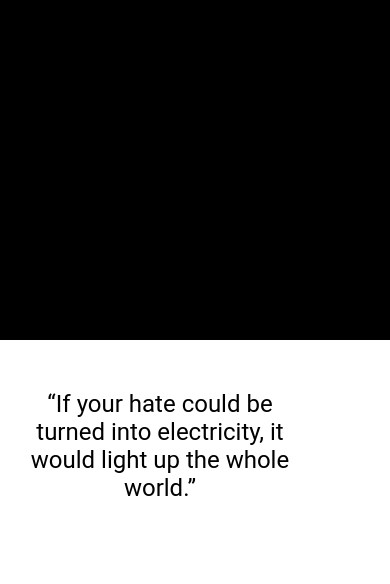
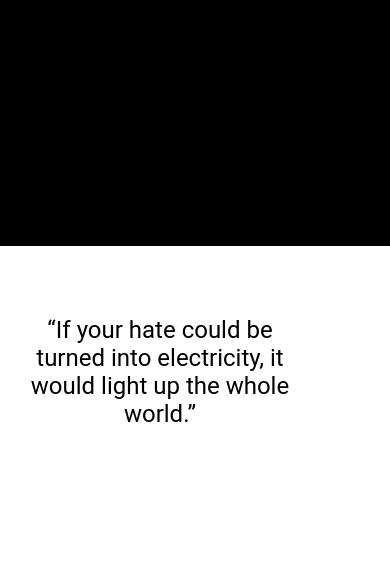
Before and after one commit to 369loki/tesla, a plain HTML site: page index.html in a window 390 px wide. Shown: the part 504-1088 px from the top of the page. Drawn offline with Linux system fonts and the light colour scheme; grey boxes are pictures that could not be loaded.

Commit message:
Update style.css

```diff
--- a/style.css
+++ b/style.css
@@ -36,12 +36,12 @@ span{ color:#41CBEC; }
 
 
 @media only screen and (max-width: 767px)
-{ .title{ width:100%; height:100vh;}
+{ .title{ width:100%; height:750px;}
 #wordsone{font-family: 'Lora', serif; font-size:35px; padding-bottom:20px;}
 #wordstwo{font-family: 'Lora', serif;font-size:35px; padding-bottom:20px;}
 #wordsthree{font-family: 'PT Serif', serif;font-size:25px;}
 
-.content{ display:flex; flex-direction:column; height:650px;}
+.content{ display:flex; flex-direction:column; height:750px;}
 .quotes {display:flex; justify-content:center; width:300px;
 margin-left:10px;}
 .quotes p { display:flex;font-size:24px; text-align:center;
```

———

• WHAT NEEDS TO BE DONE
Your response must reproduce the listing above word for word and must contain none of its pictures.

• ANSWER FOR THE TASK
Before and after one commit to 369loki/tesla, a plain HTML site: page index.html in a window 390 px wide. Shown: the part 504-1088 px from the top of the page. Drawn offline with Linux system fonts and the light colour scheme; grey boxes are pictures that could not be loaded.

Commit message:
Update style.css

```diff
--- a/style.css
+++ b/style.css
@@ -36,12 +36,12 @@ span{ color:#41CBEC; }
 
 
 @media only screen and (max-width: 767px)
-{ .title{ width:100%; height:100vh;}
+{ .title{ width:100%; height:750px;}
 #wordsone{font-family: 'Lora', serif; font-size:35px; padding-bottom:20px;}
 #wordstwo{font-family: 'Lora', serif;font-size:35px; padding-bottom:20px;}
 #wordsthree{font-family: 'PT Serif', serif;font-size:25px;}
 
-.content{ display:flex; flex-direction:column; height:650px;}
+.content{ display:flex; flex-direction:column; height:750px;}
 .quotes {display:flex; justify-content:center; width:300px;
 margin-left:10px;}
 .quotes p { display:flex;font-size:24px; text-align:center;
```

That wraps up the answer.